Queenslanders are an important part of Brisbane’s architectural heritage. A beautifully maintained Queenslander attracts attention regardless of how modern the rest of the street is. There are several factors to consider in how to prepare a Queenslander house for painting including surface preparation, paint finish selection and paint application.
Origins of the Queenslander
The term “Queenslander” typically refers to a high set (traditionally 2.8m high), weatherboard clad house with prominent stumps, exterior staircase and gabled, corrugated iron roof. An important design feature of Queenslanders is the verandah that partially wraps around the house. The extent of the verandah varied between designs but never completely enveloped the house. The open underfloor area was integral to the cooling effects of the design and was not intended to be enclosed. The modern trend is to enclose this area to allow for more living space.
Raising the house on stumps was a practical and inexpensive construction technique that allowed for ventilation and cooling, prevented termite attack, overcame terrain variations (eliminating the need for a level house site) and overland water flow during high intensity rain events or flooding. Decorative timber battens were often installed between the stumps to screen the space off and for security.
Internally, walls and ceilings were clad with VJs (tongue and groove timber boards) and decorated with ceiling roses and fenestrations above doorways. These features afford the interior of Queenslanders their typical charm and were included for cross ventilation purposes.
This style of building had its heyday during the 1920s and 30s. Following World War II, construction practices changed due to reducing land availability, cheaper construction materials, availability of earthmoving equipment and a push for lower maintenance houses.
How to prepare a Queenslander house for painting
Washing down surfaces is the first step in preparing your Queenslander for painting.
Wash down external surfaces
Whilst washing down external surfaces may be considered tedious and a waste of time, it improves the longevity of the paint finish.
We recommend using water only combined with a mechanical means of removing grime, for example rubbing each surface with a broom or using a water blaster. Any product used with water has the potential to leave a residue behind which may interfere with paint adhesion. Crazy cracking is a common issue associated with residues.
Sand internal surfaces
Internal surfaces are a bit trickier to prepare as liberal use of a broom and water or a water blaster could cause damage. We recommend wet sanding internal surfaces before painting to ensure built up grime is removed.
It is important to note that lead paints were readily available during the Queenslander period. Work Safe Queensland website provides advice on working with lead-based paint.
Inspect surfaces for imperfections
Preparing surface imperfections for painting can become overwhelming due to the fiddly nature of the work. The quality of the final finish is dependent on this step. Taking the time to ensure this step is done thoroughly and competently will have benefits in the final finish.

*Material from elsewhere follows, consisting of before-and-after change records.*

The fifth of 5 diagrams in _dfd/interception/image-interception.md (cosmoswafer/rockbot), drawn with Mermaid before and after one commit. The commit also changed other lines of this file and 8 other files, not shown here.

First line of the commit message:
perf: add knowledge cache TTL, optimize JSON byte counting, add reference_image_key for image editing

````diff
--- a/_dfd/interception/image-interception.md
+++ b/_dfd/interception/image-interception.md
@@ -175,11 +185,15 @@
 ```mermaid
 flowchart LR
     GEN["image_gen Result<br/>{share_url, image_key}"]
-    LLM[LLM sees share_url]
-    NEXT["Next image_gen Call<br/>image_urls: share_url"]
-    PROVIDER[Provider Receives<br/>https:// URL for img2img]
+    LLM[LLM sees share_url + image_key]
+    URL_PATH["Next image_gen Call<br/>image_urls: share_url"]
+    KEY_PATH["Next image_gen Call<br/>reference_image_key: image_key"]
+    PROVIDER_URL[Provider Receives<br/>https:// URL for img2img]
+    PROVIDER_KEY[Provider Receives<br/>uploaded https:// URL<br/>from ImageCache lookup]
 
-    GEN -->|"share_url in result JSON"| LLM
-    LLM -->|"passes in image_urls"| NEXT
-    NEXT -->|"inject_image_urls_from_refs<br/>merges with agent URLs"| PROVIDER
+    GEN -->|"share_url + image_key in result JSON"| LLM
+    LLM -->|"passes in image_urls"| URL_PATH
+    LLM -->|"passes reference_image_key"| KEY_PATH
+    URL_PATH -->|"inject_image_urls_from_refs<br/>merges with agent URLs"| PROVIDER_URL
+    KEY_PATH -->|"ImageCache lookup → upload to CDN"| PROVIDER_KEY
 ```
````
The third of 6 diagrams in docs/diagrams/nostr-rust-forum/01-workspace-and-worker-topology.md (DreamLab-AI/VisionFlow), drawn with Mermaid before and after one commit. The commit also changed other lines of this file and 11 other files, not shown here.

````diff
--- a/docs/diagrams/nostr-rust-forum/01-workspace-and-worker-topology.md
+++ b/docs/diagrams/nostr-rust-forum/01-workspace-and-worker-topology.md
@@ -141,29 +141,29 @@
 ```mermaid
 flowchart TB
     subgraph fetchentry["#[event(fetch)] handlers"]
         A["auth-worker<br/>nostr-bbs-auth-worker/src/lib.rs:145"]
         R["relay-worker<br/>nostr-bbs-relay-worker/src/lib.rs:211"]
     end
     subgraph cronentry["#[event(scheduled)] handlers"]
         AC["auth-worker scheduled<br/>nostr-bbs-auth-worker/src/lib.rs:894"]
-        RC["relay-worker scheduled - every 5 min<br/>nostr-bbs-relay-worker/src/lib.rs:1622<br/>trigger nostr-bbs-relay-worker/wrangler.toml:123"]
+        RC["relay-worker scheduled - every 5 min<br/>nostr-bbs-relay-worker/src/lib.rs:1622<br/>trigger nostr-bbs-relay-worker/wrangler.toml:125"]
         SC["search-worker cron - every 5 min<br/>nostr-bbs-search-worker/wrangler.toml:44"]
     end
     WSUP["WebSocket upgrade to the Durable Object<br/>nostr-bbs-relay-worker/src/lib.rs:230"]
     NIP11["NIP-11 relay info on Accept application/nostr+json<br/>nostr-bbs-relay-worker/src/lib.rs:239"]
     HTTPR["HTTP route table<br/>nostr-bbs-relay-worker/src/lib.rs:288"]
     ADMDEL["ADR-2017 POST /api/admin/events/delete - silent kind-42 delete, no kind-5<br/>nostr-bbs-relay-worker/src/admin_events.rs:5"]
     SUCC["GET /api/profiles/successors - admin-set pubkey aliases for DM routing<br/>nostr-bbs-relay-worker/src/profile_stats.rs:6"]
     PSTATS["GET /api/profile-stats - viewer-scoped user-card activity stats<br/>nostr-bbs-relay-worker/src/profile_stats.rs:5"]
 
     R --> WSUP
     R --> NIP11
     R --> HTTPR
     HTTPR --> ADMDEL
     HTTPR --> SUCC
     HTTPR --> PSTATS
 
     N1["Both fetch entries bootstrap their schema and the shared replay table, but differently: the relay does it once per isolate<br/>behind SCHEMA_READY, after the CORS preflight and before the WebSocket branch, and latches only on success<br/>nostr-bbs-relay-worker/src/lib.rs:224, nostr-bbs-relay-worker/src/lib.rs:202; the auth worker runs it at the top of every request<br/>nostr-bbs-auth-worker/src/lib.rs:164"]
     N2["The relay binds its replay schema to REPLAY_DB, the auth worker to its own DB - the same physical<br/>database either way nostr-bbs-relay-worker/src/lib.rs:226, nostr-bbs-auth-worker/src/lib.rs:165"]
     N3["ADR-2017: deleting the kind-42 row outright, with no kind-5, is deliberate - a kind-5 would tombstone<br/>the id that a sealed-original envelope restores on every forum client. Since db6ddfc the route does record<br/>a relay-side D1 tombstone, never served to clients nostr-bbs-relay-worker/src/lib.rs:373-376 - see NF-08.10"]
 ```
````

The next step is to apply paint to the prepared surfaces
This is the step you’ve been waiting for and finally its time to apply the paint. But wait! What type of paint?
Paint selection considerations include location, that is, internal or external; substrate; whether a primer is required; oil or water based; finish type; environmental conditions; application method; and colour. A good quality paint applied in accordance with the manufacturer’s instructions should last between 10 and 15 years.
Full exterior repaint of this timeless beauty
This grand old Queenslander is situated on a hillside in Coorparoo. It took approximately 4 weeks to lovingly prepare and repaint.